## [Problem to solve]
Return every line in the entries below where the word "begin" shows up.

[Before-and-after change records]
[Start of Attachment]

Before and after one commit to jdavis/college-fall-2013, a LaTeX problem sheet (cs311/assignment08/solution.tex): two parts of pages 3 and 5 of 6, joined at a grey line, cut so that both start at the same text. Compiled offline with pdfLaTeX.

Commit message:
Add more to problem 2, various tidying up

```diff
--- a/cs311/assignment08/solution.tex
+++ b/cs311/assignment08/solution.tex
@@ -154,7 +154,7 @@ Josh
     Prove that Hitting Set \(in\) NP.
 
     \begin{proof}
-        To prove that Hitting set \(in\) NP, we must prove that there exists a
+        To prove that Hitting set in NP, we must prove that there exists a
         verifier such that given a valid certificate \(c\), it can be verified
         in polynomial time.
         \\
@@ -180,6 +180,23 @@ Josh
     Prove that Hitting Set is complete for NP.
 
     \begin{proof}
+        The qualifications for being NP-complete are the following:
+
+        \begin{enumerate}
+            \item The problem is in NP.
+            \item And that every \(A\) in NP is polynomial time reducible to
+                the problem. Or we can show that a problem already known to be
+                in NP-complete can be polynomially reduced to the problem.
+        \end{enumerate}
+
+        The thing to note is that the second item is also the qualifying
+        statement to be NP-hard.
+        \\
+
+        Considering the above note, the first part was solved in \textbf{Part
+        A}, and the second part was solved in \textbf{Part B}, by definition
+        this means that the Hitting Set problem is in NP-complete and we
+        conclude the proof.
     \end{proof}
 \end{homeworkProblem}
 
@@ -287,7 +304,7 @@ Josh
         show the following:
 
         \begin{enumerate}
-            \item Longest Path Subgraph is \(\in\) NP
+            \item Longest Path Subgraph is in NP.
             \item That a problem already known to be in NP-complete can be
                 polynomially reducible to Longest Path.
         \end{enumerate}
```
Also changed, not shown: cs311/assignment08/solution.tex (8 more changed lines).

[End of Attachment]
[Start of Attachment]

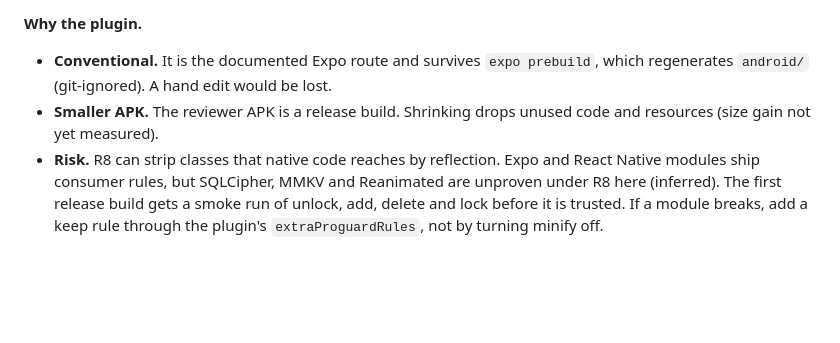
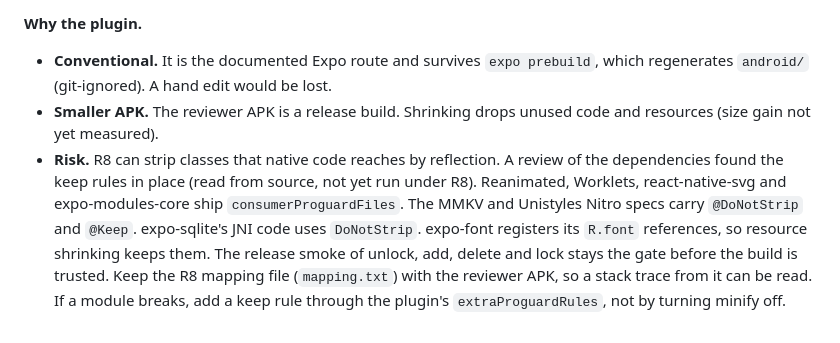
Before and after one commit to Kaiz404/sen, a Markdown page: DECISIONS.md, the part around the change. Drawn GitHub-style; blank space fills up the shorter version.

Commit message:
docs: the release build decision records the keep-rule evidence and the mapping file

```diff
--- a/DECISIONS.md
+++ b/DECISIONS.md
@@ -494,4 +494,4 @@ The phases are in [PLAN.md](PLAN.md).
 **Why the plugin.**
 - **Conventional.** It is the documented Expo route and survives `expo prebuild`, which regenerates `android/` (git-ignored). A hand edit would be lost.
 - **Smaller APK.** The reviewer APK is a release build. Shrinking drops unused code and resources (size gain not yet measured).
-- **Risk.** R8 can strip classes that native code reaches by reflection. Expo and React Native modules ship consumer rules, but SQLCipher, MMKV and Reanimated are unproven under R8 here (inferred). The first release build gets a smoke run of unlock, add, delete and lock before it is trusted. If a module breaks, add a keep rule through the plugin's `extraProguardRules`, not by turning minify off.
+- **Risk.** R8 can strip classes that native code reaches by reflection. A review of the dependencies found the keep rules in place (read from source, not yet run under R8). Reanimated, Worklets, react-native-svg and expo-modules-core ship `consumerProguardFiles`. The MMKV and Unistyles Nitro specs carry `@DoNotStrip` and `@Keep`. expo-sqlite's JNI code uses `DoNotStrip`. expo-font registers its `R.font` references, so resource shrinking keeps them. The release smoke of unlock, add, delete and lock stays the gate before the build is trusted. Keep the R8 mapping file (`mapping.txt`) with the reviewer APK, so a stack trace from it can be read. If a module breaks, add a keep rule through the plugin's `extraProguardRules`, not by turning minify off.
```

[End of Attachment]

## [Reply to the task]
     \begin{proof}
     \begin{proof}
+        \begin{enumerate}
         \begin{enumerate}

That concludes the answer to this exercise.